And I am seeking more examples to list! While the site is a wiki, I dont leave it open because (a) when I did, someone munged the format; and (b) when I did, some ***hole added spam links. So its my wiki, not yours (to edit). But what I do ask is that if you or your students or your mother-in-law or your mother-in-law’s dentist’s accountant makes a story in one of these tools, please go to the discussion tabs and share the URL (or just comments). I am watching the RSS feeds on these and boy is my reader lonely.

Three people from my University of Delaware workshop in June provided links to stories… so i will share them.

Dora used Slide to create a story of her class trip to Spain

Brian, who teaches in the hospitality program, started an xtime on the history of hotels

And Cristina wanted to develop a presentation that would help her students understand that Calculus is just about rates of change, so she brings in real world examples (fear not the Calculus! fear not the Calculus! fear not the Calculus!)- she used One True Media to create this one.

All of these are now examples on the main Story Tools page of the workshop. You too could have such fame and recognition, just share your links in the Discussion space.

I was hoping to do this session at the Learning 2.008 conference in Shanghai this September, but the word I get is that nearly all of these sites are likely block, turning my potential workshop into “50+ Web 2.0 Ways To Tell a Story That You Cannot Access”. I still may use it as an introduction to some storytelling activities, but the whole blocked web sites concept baffles the cheese out of me. I’ve never worked in such a place that the web was not a wide open highway.

But that’s another tale, another blog post. I may just shut myself in a closet for 3 days so I can rummage through those 12 new tools.

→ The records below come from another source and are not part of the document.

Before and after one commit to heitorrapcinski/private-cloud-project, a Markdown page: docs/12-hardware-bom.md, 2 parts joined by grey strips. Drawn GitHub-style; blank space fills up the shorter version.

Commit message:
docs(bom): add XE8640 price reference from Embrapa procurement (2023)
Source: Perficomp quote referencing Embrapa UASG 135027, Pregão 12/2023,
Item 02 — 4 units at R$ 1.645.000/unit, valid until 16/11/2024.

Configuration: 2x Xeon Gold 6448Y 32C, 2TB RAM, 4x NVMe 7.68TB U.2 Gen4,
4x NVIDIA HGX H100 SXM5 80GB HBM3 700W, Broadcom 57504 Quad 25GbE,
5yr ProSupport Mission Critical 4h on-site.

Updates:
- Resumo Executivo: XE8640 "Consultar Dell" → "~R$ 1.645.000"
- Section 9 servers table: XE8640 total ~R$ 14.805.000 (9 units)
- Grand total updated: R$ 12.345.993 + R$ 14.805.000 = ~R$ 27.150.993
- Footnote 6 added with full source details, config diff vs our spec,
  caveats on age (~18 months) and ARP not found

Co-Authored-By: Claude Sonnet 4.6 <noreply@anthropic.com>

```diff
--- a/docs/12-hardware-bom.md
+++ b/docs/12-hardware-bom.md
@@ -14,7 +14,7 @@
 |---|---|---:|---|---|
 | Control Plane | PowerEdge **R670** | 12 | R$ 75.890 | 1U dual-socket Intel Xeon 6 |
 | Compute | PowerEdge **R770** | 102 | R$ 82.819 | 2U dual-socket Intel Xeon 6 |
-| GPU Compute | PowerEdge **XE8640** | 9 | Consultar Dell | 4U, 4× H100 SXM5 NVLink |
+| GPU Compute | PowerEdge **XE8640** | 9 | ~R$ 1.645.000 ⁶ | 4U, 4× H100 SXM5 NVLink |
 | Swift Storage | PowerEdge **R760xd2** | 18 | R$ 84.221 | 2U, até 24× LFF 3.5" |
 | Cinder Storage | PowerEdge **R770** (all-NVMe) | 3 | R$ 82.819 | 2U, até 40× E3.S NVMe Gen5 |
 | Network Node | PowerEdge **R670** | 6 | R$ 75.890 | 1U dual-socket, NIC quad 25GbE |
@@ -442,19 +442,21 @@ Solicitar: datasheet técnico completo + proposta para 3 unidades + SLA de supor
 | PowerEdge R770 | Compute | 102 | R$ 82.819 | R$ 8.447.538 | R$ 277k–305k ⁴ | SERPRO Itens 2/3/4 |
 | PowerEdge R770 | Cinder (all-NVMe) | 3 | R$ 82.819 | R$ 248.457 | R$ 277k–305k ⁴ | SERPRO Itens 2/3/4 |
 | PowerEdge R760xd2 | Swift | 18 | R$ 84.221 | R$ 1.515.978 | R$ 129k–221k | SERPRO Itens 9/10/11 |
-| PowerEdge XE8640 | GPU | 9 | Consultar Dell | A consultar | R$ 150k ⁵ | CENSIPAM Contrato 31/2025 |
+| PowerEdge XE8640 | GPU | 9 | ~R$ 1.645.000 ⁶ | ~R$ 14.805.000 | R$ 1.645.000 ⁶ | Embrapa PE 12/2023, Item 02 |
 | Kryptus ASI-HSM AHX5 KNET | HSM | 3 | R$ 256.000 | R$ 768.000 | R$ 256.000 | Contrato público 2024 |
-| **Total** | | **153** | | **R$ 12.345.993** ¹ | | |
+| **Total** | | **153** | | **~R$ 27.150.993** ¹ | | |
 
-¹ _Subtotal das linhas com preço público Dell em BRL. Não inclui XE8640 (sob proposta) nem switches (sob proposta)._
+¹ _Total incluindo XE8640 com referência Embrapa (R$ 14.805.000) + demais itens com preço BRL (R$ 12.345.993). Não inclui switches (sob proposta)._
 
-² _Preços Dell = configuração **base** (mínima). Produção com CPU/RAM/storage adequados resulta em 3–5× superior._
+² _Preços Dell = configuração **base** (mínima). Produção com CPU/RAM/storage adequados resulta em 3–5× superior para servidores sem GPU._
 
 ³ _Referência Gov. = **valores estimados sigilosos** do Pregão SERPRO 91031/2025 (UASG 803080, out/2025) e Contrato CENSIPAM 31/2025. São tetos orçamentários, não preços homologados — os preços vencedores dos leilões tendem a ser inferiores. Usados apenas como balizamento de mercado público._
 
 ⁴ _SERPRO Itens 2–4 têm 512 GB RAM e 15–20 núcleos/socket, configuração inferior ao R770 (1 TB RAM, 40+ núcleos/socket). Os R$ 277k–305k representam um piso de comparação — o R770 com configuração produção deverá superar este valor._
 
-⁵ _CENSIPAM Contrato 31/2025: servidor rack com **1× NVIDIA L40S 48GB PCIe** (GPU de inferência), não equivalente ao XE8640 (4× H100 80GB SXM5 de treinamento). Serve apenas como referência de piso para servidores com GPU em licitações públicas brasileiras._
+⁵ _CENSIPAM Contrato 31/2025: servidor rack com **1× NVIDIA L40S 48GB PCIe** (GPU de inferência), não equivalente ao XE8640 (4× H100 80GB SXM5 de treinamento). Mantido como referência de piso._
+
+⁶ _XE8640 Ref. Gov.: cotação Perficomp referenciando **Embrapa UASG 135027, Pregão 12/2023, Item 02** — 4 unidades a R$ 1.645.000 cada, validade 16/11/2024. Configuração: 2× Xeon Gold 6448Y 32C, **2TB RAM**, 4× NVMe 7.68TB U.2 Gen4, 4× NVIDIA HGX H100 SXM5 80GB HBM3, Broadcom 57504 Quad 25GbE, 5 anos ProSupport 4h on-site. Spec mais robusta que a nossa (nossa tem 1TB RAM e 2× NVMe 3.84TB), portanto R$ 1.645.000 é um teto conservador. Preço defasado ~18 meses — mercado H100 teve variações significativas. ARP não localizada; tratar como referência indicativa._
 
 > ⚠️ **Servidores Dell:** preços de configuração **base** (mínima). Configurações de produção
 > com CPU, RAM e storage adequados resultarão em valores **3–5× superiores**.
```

The post "I Give You These 50… 57… maybe 72 Web 2.0 Ways To Tell a Story" was originally yanked out of the teeth of a rabid chicken at CogDogBlog (http://cogdogblog.com/2008/07/maybe-72-web-ways/) on July 27, 2008.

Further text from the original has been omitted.